(Collected data entries)

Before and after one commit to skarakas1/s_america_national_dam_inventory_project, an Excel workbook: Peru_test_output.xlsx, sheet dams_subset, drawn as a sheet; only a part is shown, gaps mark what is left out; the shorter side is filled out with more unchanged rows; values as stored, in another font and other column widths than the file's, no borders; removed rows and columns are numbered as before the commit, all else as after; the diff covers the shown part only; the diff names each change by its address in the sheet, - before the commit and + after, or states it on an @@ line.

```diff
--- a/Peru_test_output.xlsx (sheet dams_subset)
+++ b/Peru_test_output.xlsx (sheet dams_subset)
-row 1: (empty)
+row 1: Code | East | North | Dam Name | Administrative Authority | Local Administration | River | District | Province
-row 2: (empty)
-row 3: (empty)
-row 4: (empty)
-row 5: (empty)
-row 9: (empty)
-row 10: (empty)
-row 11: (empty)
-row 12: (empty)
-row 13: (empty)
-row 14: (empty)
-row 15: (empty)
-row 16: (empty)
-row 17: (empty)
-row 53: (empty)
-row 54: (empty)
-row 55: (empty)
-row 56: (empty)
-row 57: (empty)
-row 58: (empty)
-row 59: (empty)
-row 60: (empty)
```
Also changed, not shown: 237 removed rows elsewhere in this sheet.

* * *

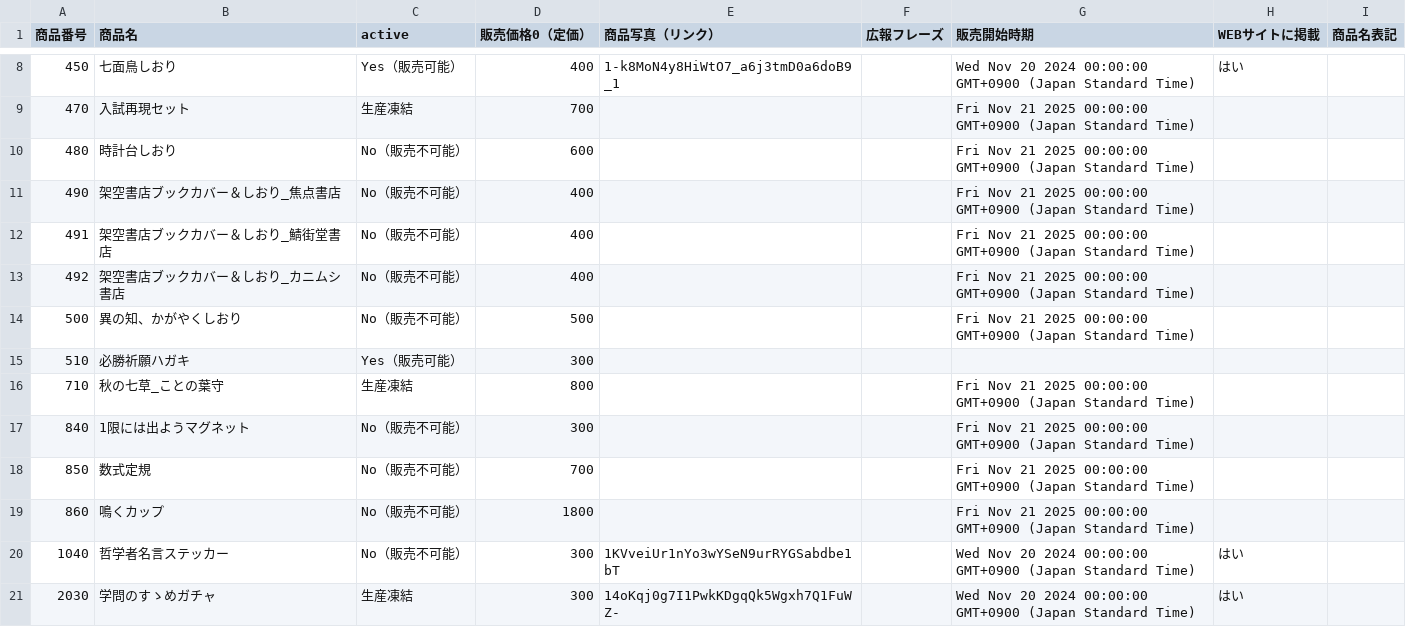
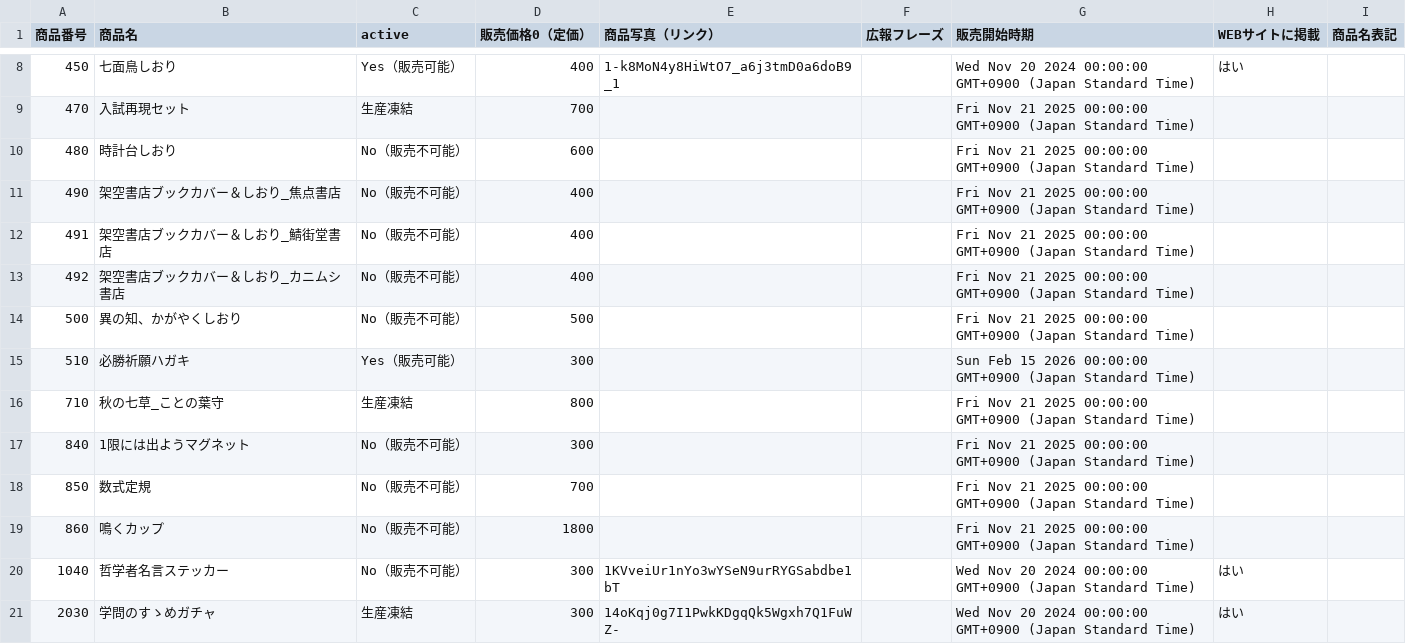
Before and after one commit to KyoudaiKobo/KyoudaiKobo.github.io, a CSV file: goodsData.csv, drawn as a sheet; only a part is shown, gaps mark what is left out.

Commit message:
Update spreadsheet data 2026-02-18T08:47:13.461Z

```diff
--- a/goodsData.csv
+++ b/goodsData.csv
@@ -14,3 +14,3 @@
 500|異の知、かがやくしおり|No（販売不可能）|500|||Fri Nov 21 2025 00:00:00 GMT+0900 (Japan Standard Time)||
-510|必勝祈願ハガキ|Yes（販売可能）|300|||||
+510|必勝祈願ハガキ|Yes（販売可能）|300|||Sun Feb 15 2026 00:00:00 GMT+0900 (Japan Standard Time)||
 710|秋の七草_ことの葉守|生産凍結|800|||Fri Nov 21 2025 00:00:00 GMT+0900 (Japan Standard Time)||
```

--

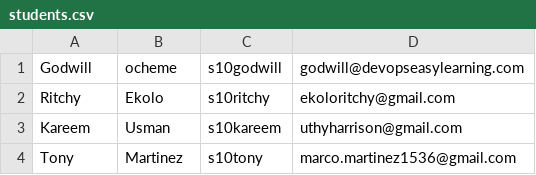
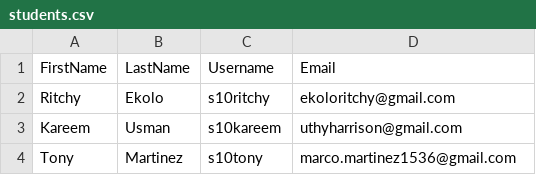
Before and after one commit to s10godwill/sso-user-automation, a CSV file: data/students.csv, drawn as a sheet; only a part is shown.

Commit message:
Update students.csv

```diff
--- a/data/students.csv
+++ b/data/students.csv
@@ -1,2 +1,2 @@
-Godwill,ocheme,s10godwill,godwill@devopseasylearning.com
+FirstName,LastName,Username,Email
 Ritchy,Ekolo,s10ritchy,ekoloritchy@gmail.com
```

What is expected ::
Please list every line of the records that contains "Japan".

Expected output ::
 500|異の知、かがやくしおり|No（販売不可能）|500|||Fri Nov 21 2025 00:00:00 GMT+0900 (Japan Standard Time)||
+510|必勝祈願ハガキ|Yes（販売可能）|300|||Sun Feb 15 2026 00:00:00 GMT+0900 (Japan Standard Time)||
 710|秋の七草_ことの葉守|生産凍結|800|||Fri Nov 21 2025 00:00:00 GMT+0900 (Japan Standard Time)||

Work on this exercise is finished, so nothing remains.